Ignoring the man, I turned to the woman, and asked her if she would like to go ahead of me. The woman shuffled in front me, and then reached-out and gave my hand a squeeze in a silent thank-you ( despite the fact I had been coughing and blowing my nose throughout it all). I kept my back turned to that man, and did not say another word to him (I had no desire to get involved in an actual confrontation). I considered my body to be a barrier between him and his target…..because he would have continued to harass her had she remained right in front of him.

The woman was elderly. Her cane, her hunched posture, slow movements etc… indicated that she was not in good health, and that it likely was a strain for her to have to stand for a long period. The line was slow, and filling-out the form while she waited was not holding anything up. That man chose to ignore all of those factors, and was mean to someone (an elder he should have respected, no less), all because he felt he was being denied something that was his due—a minute less of having to stand in line. He truly thought that he was in the right, and that the much older woman needed to be educated on manners. In reality he just was using bully tactics to try to get her to feel guilty, and give-up her place to him. He was the one who should have been considerate of her needs—those factors should have trumped any “rules” regarding who should have been next in line.

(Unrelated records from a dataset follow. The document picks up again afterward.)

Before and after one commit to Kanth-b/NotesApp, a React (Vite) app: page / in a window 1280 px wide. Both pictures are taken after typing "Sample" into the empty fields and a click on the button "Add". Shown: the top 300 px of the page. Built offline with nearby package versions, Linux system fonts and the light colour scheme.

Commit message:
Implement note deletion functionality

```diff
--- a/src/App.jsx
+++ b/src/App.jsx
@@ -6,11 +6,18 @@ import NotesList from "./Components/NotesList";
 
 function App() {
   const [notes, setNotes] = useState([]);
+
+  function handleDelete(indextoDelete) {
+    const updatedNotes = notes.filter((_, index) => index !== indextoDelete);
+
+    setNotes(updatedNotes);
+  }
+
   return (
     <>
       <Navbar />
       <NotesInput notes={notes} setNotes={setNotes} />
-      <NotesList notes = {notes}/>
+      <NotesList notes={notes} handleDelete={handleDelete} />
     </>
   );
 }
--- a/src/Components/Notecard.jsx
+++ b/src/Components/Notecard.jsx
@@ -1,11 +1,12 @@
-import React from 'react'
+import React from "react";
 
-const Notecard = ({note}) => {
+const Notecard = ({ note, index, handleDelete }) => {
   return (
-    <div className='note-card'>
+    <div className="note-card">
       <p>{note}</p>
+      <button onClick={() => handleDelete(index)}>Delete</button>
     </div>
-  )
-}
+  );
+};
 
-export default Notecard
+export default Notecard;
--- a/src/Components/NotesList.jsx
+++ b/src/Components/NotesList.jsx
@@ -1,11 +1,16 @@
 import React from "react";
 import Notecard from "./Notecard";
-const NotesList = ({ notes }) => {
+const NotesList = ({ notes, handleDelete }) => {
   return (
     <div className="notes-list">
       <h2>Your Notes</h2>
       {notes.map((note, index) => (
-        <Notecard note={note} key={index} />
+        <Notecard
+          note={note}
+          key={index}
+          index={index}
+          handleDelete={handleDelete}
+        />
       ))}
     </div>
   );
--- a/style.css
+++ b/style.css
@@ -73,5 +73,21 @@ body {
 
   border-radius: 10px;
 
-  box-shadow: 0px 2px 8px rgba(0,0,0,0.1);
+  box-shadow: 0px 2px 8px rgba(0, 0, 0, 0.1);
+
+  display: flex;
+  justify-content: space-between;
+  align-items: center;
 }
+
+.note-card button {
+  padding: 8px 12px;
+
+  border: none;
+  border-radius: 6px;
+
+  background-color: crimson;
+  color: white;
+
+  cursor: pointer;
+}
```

It is always good to be polite and respectful of others. We should wait our turns, but are also within reasonable rights to remind someone (that we see cut into a line) that we were ahead of them….but there are always exceptions. We should be aware of others who have needs greater than ours, and shift our expectations accordingly. Letting someone who is handicapped go before us, pausing in our cars to let someone standing in the rain to reach somewhere warm and dry……standing up to give a seat to someone elderly, pregnant, or holding a young child….all are examples of little gestures and sacrifices that cost us so little (often only a few seconds), and yet are the very things that make such a difference to what other people experience, and help to maintain our humanity towards one another. We cannot always expect to “have our due”. We live in a world with others, and at some point we ourselves will have circumstances where it will make all the difference for us if someone forgoes “what is due to them”. It truly can come down to, “do unto others”…..and the ability to put ourselves into the shoes of others, and be aware of their circumstances (even if we ourselves have good health, and have many years yet until we experience the physical strains of advanced age).

I recognize that most who read this will not struggle with grasping this concept, but given what I witnessed today (and on other occasions), there are clearly those who do not understand. It just upsets me to see people treated poorly, or bullied in any way. I hope that I was able to at least counter some of what that man did/ said to that woman, and restored some faith that considerate people still exist.

Love one another.